What lines in the records below hold the string "Heemin"? Please show them.

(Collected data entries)

══════════

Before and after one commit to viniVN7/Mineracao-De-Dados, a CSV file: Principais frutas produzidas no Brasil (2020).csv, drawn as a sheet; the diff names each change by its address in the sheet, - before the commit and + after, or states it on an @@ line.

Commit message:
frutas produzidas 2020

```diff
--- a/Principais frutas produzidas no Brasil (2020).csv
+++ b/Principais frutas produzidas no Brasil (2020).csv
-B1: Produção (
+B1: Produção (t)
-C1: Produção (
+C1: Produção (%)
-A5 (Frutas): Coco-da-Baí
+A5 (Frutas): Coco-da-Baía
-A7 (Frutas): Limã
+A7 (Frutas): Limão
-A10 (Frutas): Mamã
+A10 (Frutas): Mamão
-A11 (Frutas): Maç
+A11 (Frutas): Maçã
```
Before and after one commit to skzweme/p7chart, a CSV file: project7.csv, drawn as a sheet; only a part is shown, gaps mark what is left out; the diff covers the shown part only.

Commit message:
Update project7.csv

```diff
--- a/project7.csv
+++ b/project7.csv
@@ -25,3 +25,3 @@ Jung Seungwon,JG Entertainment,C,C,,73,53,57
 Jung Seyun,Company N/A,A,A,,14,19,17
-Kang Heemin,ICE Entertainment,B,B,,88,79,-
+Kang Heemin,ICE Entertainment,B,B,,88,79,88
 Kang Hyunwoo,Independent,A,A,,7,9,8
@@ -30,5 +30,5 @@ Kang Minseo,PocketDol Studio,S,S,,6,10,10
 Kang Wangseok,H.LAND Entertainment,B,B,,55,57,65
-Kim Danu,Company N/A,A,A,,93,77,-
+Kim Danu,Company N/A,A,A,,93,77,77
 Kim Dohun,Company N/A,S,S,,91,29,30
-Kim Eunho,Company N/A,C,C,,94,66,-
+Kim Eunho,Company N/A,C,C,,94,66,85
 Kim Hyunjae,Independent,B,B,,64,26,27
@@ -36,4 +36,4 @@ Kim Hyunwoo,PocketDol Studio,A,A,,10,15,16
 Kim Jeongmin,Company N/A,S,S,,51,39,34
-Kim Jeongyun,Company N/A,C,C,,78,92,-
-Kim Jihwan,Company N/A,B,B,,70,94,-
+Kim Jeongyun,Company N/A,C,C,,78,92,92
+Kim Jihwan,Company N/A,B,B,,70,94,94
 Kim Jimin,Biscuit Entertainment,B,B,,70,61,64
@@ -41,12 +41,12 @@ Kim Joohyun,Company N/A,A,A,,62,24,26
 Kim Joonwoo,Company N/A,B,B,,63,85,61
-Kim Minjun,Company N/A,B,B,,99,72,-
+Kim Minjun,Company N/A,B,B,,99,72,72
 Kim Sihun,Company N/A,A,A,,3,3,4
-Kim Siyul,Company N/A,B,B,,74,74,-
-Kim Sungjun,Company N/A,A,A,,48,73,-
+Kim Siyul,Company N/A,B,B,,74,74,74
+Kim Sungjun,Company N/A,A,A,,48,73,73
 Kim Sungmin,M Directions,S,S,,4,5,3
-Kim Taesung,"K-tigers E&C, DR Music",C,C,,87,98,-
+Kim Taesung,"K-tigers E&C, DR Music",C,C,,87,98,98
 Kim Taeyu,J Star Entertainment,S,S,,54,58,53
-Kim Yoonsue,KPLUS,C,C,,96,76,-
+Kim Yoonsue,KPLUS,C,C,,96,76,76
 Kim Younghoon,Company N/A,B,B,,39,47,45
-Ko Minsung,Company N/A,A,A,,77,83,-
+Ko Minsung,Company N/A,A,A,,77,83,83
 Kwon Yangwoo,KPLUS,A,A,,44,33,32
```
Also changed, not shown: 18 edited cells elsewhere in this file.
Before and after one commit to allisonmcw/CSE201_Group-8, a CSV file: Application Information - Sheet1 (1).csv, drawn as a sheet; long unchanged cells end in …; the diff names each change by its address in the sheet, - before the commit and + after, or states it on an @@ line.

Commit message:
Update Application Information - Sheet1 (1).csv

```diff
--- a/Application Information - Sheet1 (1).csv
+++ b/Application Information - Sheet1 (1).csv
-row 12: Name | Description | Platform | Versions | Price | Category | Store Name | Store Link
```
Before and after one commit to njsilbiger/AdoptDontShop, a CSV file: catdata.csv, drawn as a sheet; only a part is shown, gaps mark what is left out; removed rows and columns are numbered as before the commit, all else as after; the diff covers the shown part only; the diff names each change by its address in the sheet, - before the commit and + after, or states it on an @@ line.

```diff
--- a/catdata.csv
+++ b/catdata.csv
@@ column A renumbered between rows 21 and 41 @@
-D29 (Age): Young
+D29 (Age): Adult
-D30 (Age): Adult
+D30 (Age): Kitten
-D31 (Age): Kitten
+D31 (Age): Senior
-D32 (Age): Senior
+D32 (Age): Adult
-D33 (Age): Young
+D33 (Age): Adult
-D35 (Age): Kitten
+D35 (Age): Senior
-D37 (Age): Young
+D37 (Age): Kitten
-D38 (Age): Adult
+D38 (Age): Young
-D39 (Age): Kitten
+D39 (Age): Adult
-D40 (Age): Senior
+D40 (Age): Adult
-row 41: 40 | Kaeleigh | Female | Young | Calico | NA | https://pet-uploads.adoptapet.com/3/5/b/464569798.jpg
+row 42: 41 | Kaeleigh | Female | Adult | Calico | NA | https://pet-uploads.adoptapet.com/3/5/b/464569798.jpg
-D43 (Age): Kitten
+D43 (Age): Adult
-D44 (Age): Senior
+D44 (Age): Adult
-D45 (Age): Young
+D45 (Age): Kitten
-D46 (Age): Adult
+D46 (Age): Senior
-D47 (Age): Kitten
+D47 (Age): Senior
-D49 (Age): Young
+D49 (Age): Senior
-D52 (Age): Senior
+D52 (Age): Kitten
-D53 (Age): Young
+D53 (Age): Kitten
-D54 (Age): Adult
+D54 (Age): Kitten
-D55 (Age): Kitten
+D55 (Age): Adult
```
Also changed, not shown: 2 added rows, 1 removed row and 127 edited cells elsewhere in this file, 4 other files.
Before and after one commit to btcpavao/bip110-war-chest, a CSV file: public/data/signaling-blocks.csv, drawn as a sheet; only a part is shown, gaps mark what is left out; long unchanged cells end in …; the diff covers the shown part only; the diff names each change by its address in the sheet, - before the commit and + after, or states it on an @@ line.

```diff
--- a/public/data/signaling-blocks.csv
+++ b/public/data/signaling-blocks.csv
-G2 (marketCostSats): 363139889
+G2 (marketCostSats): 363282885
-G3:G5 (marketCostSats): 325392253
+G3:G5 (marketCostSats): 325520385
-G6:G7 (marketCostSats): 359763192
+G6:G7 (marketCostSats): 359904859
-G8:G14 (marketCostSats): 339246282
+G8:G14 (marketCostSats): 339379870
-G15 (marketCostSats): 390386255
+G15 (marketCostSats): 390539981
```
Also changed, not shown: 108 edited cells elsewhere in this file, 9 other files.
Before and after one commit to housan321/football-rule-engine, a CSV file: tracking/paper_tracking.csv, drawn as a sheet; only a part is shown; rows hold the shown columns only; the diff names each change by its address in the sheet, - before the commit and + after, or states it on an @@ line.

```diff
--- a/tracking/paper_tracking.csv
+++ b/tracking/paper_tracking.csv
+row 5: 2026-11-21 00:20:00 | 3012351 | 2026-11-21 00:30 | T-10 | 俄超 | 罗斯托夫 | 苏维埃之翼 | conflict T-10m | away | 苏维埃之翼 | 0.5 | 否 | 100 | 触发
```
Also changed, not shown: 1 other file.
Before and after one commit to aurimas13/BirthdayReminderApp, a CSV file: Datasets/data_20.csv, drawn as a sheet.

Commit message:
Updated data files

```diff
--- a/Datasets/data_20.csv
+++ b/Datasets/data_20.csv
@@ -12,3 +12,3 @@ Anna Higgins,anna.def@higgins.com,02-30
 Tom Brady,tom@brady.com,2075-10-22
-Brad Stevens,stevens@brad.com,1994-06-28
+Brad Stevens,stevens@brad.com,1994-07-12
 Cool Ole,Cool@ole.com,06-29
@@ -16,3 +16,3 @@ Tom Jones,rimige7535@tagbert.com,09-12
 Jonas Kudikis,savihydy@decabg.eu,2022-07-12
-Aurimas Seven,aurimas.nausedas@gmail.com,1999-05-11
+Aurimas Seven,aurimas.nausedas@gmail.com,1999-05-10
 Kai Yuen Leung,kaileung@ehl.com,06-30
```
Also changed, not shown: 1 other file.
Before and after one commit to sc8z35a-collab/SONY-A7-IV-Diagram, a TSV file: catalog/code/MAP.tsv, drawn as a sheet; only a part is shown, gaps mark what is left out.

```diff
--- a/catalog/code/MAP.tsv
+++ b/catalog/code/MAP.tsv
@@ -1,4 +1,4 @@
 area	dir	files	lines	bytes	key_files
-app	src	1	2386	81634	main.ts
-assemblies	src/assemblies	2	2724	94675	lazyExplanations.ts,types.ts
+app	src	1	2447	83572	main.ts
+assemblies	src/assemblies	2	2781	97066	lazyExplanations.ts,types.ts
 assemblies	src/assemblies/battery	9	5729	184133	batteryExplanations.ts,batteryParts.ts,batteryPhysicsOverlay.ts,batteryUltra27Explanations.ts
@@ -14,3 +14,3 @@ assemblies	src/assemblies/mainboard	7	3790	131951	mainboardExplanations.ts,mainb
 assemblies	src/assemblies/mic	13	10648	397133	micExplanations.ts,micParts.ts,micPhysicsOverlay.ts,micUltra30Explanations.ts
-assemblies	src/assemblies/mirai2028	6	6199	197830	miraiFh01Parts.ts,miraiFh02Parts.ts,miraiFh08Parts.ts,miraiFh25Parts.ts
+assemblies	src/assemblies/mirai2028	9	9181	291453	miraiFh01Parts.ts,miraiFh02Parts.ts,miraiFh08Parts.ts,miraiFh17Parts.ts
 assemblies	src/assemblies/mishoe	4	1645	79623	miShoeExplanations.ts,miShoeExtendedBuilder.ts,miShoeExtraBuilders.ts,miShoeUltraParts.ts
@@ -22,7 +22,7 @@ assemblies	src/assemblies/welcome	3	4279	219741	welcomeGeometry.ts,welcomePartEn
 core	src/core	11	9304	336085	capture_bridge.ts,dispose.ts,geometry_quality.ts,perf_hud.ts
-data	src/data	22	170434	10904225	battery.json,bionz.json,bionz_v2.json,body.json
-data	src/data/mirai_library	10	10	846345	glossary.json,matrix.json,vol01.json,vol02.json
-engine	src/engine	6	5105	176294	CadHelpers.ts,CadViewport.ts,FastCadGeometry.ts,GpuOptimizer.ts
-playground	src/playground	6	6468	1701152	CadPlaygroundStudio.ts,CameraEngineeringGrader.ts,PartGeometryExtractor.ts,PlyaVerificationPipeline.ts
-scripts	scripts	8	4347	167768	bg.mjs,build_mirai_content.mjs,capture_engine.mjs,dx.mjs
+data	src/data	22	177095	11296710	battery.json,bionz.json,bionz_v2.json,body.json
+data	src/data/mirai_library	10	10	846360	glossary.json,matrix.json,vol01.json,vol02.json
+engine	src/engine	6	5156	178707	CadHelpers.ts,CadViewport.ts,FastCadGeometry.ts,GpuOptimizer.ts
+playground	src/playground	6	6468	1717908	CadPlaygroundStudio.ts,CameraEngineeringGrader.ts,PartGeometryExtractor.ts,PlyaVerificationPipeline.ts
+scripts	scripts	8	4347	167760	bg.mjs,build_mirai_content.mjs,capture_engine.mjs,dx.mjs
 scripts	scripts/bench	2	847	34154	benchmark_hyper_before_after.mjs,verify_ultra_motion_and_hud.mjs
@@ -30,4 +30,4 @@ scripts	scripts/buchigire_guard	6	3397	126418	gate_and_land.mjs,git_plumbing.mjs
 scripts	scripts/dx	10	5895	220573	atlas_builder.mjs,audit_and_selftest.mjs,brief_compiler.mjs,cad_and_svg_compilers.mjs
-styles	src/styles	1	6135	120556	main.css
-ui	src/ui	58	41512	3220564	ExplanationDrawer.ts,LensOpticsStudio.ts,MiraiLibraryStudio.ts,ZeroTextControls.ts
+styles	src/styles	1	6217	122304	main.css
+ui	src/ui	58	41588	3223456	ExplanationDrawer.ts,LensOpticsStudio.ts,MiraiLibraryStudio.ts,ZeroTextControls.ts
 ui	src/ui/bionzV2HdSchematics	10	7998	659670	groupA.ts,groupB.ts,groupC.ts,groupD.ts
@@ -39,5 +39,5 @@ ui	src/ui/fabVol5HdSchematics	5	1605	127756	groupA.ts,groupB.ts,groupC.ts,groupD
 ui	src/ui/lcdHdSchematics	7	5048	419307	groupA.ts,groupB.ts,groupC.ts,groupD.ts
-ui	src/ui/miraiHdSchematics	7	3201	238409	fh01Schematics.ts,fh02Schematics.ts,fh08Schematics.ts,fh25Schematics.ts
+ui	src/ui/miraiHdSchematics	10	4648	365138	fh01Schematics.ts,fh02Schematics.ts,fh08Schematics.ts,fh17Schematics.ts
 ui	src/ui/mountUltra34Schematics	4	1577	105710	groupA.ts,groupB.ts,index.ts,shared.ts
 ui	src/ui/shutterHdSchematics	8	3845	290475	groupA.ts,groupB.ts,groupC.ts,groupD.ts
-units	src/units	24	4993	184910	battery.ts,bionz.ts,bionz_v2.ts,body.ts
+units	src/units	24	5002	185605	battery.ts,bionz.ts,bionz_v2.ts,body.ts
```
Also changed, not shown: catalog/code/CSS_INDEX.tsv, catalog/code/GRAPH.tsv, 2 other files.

══════════

◆ EXERCISE OUTPUT
-Kang Heemin,ICE Entertainment,B,B,,88,79,-
+Kang Heemin,ICE Entertainment,B,B,,88,79,88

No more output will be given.